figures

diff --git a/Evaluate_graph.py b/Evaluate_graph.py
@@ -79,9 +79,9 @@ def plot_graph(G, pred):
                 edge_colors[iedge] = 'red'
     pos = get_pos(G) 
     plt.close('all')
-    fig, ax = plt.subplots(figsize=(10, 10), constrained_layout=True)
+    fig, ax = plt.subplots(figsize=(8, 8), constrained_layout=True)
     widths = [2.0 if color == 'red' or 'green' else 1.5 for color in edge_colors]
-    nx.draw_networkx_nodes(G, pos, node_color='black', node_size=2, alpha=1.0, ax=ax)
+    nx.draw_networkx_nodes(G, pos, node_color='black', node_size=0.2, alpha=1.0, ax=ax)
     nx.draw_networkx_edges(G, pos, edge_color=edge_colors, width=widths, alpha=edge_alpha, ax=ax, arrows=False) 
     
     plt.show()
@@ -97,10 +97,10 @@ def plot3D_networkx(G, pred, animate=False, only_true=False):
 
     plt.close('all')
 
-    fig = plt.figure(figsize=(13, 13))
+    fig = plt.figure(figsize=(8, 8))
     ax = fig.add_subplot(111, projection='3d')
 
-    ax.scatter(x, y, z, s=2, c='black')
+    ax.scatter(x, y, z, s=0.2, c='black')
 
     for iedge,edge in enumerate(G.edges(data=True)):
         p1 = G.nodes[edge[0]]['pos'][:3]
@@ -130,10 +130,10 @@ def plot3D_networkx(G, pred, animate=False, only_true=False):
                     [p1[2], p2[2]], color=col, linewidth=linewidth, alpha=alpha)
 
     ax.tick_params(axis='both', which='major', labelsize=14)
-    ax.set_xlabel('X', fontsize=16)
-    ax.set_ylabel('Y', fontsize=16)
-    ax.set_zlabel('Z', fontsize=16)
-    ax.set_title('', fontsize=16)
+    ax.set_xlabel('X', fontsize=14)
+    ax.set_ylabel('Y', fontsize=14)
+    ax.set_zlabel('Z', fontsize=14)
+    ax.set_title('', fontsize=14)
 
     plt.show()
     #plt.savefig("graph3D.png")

===

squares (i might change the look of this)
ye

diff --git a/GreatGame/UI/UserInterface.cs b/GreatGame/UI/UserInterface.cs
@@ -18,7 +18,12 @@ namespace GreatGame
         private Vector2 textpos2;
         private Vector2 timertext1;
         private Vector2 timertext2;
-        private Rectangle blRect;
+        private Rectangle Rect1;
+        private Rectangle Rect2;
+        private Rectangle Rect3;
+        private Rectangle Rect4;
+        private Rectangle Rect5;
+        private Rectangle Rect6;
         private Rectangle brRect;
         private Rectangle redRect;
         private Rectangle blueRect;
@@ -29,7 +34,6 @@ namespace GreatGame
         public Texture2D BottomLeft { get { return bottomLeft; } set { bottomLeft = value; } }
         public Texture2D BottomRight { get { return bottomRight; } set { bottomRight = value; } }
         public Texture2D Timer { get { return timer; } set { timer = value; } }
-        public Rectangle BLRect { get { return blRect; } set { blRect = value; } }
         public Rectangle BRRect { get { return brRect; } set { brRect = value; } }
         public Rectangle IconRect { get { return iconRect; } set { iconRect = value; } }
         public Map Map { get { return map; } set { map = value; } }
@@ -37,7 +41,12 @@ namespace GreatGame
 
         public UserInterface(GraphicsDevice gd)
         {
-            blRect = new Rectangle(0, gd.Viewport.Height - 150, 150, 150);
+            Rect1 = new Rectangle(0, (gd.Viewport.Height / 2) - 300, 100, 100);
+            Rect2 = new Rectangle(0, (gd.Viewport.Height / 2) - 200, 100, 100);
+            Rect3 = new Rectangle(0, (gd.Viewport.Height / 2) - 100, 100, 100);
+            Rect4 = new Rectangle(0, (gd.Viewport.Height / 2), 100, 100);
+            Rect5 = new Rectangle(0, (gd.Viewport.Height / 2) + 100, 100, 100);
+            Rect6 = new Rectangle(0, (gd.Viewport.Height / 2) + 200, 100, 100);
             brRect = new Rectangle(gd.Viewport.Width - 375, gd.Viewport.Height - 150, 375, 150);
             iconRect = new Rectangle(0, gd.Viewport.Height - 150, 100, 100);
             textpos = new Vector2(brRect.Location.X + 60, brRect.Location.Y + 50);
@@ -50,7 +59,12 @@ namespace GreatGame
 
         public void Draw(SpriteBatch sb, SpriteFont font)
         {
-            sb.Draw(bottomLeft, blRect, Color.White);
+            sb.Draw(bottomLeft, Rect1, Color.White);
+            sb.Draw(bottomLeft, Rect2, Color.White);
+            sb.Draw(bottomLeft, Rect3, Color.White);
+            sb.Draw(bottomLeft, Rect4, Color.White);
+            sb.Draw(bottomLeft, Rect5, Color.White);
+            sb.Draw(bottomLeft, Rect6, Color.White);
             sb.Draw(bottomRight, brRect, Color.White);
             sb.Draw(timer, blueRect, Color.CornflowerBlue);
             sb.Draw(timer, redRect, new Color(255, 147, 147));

===

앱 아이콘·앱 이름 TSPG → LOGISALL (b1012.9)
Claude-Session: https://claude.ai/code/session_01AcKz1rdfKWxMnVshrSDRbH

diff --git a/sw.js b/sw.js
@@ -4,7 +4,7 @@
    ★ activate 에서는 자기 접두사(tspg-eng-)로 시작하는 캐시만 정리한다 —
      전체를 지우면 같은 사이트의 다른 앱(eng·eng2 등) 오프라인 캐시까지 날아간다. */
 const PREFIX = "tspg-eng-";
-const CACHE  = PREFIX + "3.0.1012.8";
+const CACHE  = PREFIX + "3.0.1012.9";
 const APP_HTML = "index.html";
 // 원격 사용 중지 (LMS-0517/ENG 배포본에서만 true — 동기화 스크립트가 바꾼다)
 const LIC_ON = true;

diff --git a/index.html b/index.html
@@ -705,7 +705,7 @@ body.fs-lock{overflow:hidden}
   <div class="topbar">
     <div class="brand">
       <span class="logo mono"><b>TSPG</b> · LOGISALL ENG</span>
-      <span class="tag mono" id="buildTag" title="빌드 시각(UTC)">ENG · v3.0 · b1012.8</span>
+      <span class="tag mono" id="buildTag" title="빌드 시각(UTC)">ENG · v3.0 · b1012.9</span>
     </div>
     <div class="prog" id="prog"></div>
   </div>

===

Task item:
Please give back exactly the lines of this listing beginning at the line with "sb.Draw(bottomLeft, Rect4, Color.White);" and ending with the line with "sb.Draw(timer, redRect, new", both included, and nothing else.

Answer to the problem:
+            sb.Draw(bottomLeft, Rect4, Color.White);
+            sb.Draw(bottomLeft, Rect5, Color.White);
+            sb.Draw(bottomLeft, Rect6, Color.White);
             sb.Draw(bottomRight, brRect, Color.White);
             sb.Draw(timer, blueRect, Color.CornflowerBlue);
             sb.Draw(timer, redRect, new Color(255, 147, 147));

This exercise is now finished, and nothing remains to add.